DATA EXCERPTS:
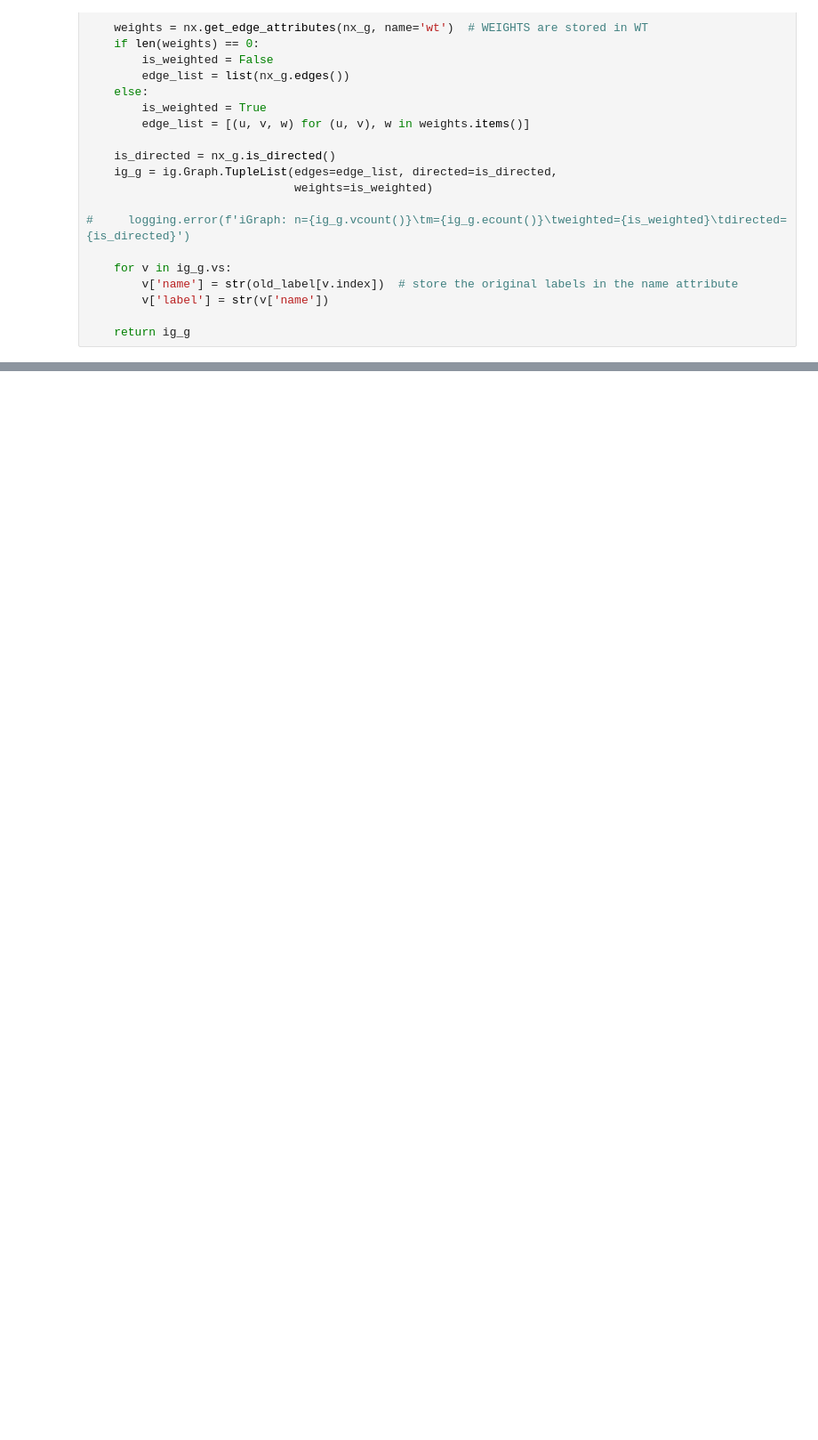
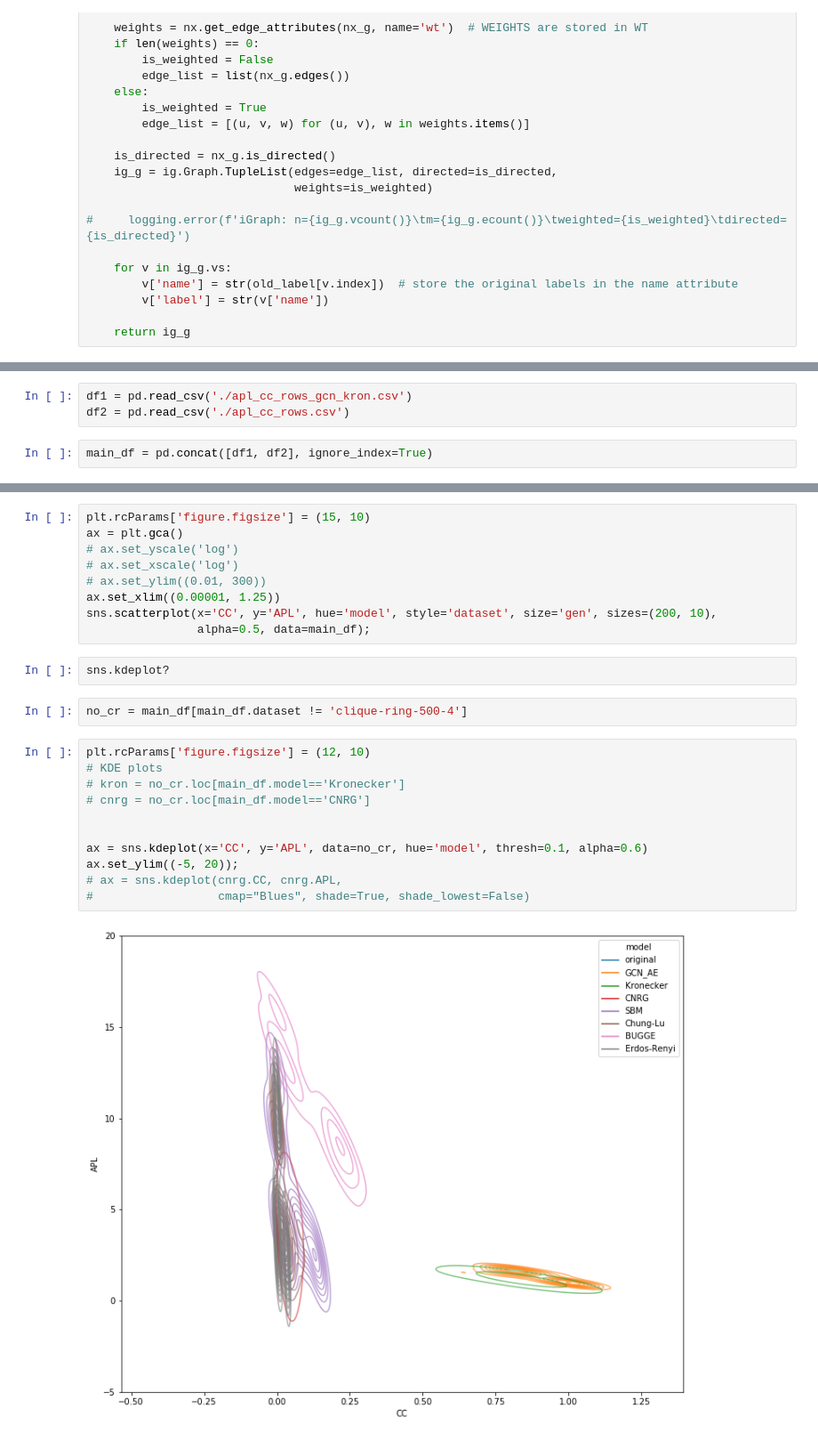
Before and after one commit to satyakisikdar/infinity-mirror, a Jupyter notebook: analysis/new-plots.ipynb, the cells around one changed output, grey strips where cells are left out. Shown at 89% size. Cells and saved outputs as stored; diff of their text form; blank space fills up the shorter version.

```diff
--- a/analysis/new-plots.ipynb
+++ b/analysis/new-plots.ipynb
@@ -89,0 +84,5 @@ ig_g.average_path_length()
+# %%
+df1 = pd.read_csv('./apl_cc_rows_gcn_kron.csv')
+df2 = pd.read_csv('./apl_cc_rows.csv')
+# %%
+main_df = pd.concat([df1, df2], ignore_index=True)
@@ -89,0 +105,26 @@ ig_g.average_path_length()
+# %%
+plt.rcParams['figure.figsize'] = (15, 10)
+ax = plt.gca()
+# ax.set_yscale('log')
+# ax.set_xscale('log')
+# ax.set_ylim((0.01, 300))
+ax.set_xlim((0.00001, 1.25))
+sns.scatterplot(x='CC', y='APL', hue='model', style='dataset', size='gen', sizes=(200, 10),
+                alpha=0.5, data=main_df);
+# %%
+sns.kdeplot?
+# %%
+no_cr = main_df[main_df.dataset != 'clique-ring-500-4']
+# %%
+plt.rcParams['figure.figsize'] = (12, 10)
+# KDE plots
+# kron = no_cr.loc[main_df.model=='Kronecker']
+# cnrg = no_cr.loc[main_df.model=='CNRG']
+
+
+ax = sns.kdeplot(x='CC', y='APL', data=no_cr, hue='model', thresh=0.1, alpha=0.6)
+ax.set_ylim((-5, 20));
+# ax = sns.kdeplot(cnrg.CC, cnrg.APL,
+#                  cmap="Blues", shade=True, shade_lowest=False)
+# %% [output]
+[figure, added]
```
Also changed, not shown: parts of 27 cells of this notebook.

AIM OF THE TASK: Sift the data above for lines with "model", then copy each one.

THE ANSWER:
+sns.scatterplot(x='CC', y='APL', hue='model', style='dataset', size='gen', sizes=(200, 10),
+# kron = no_cr.loc[main_df.model=='Kronecker']
+# cnrg = no_cr.loc[main_df.model=='CNRG']
+ax = sns.kdeplot(x='CC', y='APL', data=no_cr, hue='model', thresh=0.1, alpha=0.6)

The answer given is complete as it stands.